*Task*: Repeat the whole listing below with nothing added or dropped.

*Records supplied*:

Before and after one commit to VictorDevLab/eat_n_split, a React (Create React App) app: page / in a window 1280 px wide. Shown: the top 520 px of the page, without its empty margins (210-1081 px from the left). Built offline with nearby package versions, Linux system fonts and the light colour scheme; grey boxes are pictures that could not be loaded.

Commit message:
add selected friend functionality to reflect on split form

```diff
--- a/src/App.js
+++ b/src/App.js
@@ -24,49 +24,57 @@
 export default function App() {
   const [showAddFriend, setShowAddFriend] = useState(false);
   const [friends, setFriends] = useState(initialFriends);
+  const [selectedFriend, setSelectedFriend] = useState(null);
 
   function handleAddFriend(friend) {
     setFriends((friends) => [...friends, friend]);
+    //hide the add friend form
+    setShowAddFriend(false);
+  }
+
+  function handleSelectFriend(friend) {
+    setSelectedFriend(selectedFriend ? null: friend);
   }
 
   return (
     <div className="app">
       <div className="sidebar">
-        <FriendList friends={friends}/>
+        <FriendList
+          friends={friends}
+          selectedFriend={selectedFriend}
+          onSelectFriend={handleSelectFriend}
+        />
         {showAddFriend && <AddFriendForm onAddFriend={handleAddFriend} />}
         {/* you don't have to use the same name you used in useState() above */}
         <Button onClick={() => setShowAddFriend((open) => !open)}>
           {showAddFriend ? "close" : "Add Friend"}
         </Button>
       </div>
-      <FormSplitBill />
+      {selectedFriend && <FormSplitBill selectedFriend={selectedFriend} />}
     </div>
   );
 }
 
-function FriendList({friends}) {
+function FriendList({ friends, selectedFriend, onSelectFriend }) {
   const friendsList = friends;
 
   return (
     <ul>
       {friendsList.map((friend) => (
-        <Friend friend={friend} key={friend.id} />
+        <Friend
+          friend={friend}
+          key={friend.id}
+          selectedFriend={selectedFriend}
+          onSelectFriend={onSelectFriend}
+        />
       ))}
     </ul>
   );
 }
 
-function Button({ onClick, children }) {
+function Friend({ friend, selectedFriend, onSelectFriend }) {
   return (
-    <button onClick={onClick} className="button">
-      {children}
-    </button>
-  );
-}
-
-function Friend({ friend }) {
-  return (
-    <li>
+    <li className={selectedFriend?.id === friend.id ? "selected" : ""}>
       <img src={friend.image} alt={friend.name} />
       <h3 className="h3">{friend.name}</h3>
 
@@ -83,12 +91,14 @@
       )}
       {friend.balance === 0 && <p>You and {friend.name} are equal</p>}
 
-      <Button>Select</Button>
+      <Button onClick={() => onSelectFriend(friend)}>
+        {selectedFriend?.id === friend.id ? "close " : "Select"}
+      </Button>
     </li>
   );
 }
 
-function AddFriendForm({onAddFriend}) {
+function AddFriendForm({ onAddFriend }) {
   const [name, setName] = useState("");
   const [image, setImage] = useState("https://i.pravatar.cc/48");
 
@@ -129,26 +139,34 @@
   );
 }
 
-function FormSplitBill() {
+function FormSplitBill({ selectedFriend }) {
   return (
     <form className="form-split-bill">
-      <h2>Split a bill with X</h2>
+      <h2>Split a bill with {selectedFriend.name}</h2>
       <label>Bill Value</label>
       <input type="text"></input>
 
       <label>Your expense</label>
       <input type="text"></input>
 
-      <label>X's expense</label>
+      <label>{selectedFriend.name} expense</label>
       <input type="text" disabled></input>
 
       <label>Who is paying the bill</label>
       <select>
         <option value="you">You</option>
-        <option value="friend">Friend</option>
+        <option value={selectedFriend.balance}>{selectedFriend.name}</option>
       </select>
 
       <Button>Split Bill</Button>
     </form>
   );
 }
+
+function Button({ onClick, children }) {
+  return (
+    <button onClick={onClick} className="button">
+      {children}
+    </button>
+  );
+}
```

*Written response*:
Before and after one commit to VictorDevLab/eat_n_split, a React (Create React App) app: page / in a window 1280 px wide. Shown: the top 520 px of the page, without its empty margins (210-1081 px from the left). Built offline with nearby package versions, Linux system fonts and the light colour scheme; grey boxes are pictures that could not be loaded.

Commit message:
add selected friend functionality to reflect on split form

```diff
--- a/src/App.js
+++ b/src/App.js
@@ -24,49 +24,57 @@
 export default function App() {
   const [showAddFriend, setShowAddFriend] = useState(false);
   const [friends, setFriends] = useState(initialFriends);
+  const [selectedFriend, setSelectedFriend] = useState(null);
 
   function handleAddFriend(friend) {
     setFriends((friends) => [...friends, friend]);
+    //hide the add friend form
+    setShowAddFriend(false);
+  }
+
+  function handleSelectFriend(friend) {
+    setSelectedFriend(selectedFriend ? null: friend);
   }
 
   return (
     <div className="app">
       <div className="sidebar">
-        <FriendList friends={friends}/>
+        <FriendList
+          friends={friends}
+          selectedFriend={selectedFriend}
+          onSelectFriend={handleSelectFriend}
+        />
         {showAddFriend && <AddFriendForm onAddFriend={handleAddFriend} />}
         {/* you don't have to use the same name you used in useState() above */}
         <Button onClick={() => setShowAddFriend((open) => !open)}>
           {showAddFriend ? "close" : "Add Friend"}
         </Button>
       </div>
-      <FormSplitBill />
+      {selectedFriend && <FormSplitBill selectedFriend={selectedFriend} />}
     </div>
   );
 }
 
-function FriendList({friends}) {
+function FriendList({ friends, selectedFriend, onSelectFriend }) {
   const friendsList = friends;
 
   return (
     <ul>
       {friendsList.map((friend) => (
-        <Friend friend={friend} key={friend.id} />
+        <Friend
+          friend={friend}
+          key={friend.id}
+          selectedFriend={selectedFriend}
+          onSelectFriend={onSelectFriend}
+        />
       ))}
     </ul>
   );
 }
 
-function Button({ onClick, children }) {
+function Friend({ friend, selectedFriend, onSelectFriend }) {
   return (
-    <button onClick={onClick} className="button">
-      {children}
-    </button>
-  );
-}
-
-function Friend({ friend }) {
-  return (
-    <li>
+    <li className={selectedFriend?.id === friend.id ? "selected" : ""}>
       <img src={friend.image} alt={friend.name} />
       <h3 className="h3">{friend.name}</h3>
 
@@ -83,12 +91,14 @@
       )}
       {friend.balance === 0 && <p>You and {friend.name} are equal</p>}
 
-      <Button>Select</Button>
+      <Button onClick={() => onSelectFriend(friend)}>
+        {selectedFriend?.id === friend.id ? "close " : "Select"}
+      </Button>
     </li>
   );
 }
 
-function AddFriendForm({onAddFriend}) {
+function AddFriendForm({ onAddFriend }) {
   const [name, setName] = useState("");
   const [image, setImage] = useState("https://i.pravatar.cc/48");
 
@@ -129,26 +139,34 @@
   );
 }
 
-function FormSplitBill() {
+function FormSplitBill({ selectedFriend }) {
   return (
     <form className="form-split-bill">
-      <h2>Split a bill with X</h2>
+      <h2>Split a bill with {selectedFriend.name}</h2>
       <label>Bill Value</label>
       <input type="text"></input>
 
       <label>Your expense</label>
       <input type="text"></input>
 
-      <label>X's expense</label>
+      <label>{selectedFriend.name} expense</label>
       <input type="text" disabled></input>
 
       <label>Who is paying the bill</label>
       <select>
         <option value="you">You</option>
-        <option value="friend">Friend</option>
+        <option value={selectedFriend.balance}>{selectedFriend.name}</option>
       </select>
 
       <Button>Split Bill</Button>
     </form>
   );
 }
+
+function Button({ onClick, children }) {
+  return (
+    <button onClick={onClick} className="button">
+      {children}
+    </button>
+  );
+}
```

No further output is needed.